Itemized modification records:
[Start of Attachment]

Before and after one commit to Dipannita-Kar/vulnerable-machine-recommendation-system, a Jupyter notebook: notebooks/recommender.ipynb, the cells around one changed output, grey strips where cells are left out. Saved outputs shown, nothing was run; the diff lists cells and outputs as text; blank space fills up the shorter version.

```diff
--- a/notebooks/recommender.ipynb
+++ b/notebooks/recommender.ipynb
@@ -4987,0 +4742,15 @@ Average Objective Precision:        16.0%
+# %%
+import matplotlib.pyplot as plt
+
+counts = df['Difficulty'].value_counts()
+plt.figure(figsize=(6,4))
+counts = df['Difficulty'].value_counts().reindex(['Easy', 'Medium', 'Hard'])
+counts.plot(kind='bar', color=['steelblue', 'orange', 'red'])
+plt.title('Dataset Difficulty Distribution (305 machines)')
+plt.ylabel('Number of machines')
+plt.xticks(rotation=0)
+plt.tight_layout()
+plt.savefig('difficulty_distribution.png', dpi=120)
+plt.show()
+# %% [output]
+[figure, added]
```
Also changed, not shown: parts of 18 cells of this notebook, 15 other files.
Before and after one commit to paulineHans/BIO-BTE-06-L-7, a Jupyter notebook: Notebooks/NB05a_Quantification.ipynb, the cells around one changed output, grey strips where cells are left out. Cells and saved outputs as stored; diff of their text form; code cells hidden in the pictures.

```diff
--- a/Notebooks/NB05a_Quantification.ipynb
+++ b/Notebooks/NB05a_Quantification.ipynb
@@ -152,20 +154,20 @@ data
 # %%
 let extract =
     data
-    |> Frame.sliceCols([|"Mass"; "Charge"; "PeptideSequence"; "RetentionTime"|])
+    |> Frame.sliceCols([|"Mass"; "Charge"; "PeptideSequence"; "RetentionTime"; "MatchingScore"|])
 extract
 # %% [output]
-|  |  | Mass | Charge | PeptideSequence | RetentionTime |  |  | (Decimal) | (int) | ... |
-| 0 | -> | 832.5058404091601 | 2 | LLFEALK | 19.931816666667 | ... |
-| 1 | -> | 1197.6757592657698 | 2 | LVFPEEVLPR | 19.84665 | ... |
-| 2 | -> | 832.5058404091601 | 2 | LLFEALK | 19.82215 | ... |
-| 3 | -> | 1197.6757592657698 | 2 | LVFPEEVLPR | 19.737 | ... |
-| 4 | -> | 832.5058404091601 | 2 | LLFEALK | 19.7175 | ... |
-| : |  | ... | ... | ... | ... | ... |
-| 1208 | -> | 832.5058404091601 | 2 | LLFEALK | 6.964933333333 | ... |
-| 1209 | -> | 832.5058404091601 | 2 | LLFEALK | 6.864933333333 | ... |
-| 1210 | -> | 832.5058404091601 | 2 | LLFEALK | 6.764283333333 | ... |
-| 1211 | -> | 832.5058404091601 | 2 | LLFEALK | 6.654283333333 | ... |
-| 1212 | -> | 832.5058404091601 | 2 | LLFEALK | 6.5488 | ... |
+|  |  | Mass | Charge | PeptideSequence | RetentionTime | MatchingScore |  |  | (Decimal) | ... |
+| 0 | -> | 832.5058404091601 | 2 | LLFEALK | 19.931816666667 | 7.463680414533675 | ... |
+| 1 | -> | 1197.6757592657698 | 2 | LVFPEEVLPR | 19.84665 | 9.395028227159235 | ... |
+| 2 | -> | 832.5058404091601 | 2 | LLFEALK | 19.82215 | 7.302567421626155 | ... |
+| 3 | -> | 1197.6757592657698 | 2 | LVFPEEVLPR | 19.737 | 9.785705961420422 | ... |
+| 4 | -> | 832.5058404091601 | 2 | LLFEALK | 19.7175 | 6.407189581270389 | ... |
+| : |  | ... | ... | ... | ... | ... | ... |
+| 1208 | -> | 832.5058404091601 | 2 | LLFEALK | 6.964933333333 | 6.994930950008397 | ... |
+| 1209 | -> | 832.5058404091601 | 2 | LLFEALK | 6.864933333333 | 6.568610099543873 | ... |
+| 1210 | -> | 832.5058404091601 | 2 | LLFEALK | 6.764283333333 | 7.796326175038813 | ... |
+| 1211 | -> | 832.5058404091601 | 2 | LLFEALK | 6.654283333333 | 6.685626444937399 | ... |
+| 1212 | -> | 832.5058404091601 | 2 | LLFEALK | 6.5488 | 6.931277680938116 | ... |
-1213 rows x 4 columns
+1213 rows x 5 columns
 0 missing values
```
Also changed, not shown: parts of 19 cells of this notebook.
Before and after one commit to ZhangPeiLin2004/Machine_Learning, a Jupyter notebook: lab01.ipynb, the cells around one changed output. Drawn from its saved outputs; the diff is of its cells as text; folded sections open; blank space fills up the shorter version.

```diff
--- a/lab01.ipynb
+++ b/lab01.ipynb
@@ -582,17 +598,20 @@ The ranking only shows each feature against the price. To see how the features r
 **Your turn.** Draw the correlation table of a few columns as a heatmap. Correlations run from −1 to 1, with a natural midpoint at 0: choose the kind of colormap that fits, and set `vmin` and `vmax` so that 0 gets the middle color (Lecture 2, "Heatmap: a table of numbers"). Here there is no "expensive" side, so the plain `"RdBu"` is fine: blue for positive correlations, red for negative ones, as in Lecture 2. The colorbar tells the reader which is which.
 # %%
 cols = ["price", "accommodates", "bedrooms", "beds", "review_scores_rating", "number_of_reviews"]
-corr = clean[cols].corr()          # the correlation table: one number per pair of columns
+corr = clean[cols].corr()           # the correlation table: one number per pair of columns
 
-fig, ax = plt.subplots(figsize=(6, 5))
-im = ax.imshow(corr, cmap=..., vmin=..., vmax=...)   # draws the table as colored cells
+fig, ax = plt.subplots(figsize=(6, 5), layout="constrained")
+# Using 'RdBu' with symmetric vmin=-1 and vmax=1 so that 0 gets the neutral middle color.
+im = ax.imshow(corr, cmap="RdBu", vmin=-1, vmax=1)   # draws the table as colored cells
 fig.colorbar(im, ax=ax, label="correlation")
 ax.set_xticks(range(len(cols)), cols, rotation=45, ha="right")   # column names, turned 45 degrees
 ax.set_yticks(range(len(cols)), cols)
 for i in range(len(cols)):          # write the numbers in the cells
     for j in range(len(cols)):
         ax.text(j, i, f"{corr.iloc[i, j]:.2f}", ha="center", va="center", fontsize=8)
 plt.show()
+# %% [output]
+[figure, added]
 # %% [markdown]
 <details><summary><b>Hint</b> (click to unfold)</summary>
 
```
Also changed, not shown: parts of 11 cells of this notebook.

[End of Attachment]

Exercise aim
An answer is complete only when it holds every line above containing the string "cells".

Answer to the problem
Before and after one commit to Dipannita-Kar/vulnerable-machine-recommendation-system, a Jupyter notebook: notebooks/recommender.ipynb, the cells around one changed output, grey strips where cells are left out. Saved outputs shown, nothing was run; the diff lists cells and outputs as text; blank space fills up the shorter version.
Also changed, not shown: parts of 18 cells of this notebook, 15 other files.
Before and after one commit to paulineHans/BIO-BTE-06-L-7, a Jupyter notebook: Notebooks/NB05a_Quantification.ipynb, the cells around one changed output, grey strips where cells are left out. Cells and saved outputs as stored; diff of their text form; code cells hidden in the pictures.
Also changed, not shown: parts of 19 cells of this notebook.
Before and after one commit to ZhangPeiLin2004/Machine_Learning, a Jupyter notebook: lab01.ipynb, the cells around one changed output. Drawn from its saved outputs; the diff is of its cells as text; folded sections open; blank space fills up the shorter version.
-im = ax.imshow(corr, cmap=..., vmin=..., vmax=...)   # draws the table as colored cells
+im = ax.imshow(corr, cmap="RdBu", vmin=-1, vmax=1)   # draws the table as colored cells
 for i in range(len(cols)):          # write the numbers in the cells
Also changed, not shown: parts of 11 cells of this notebook.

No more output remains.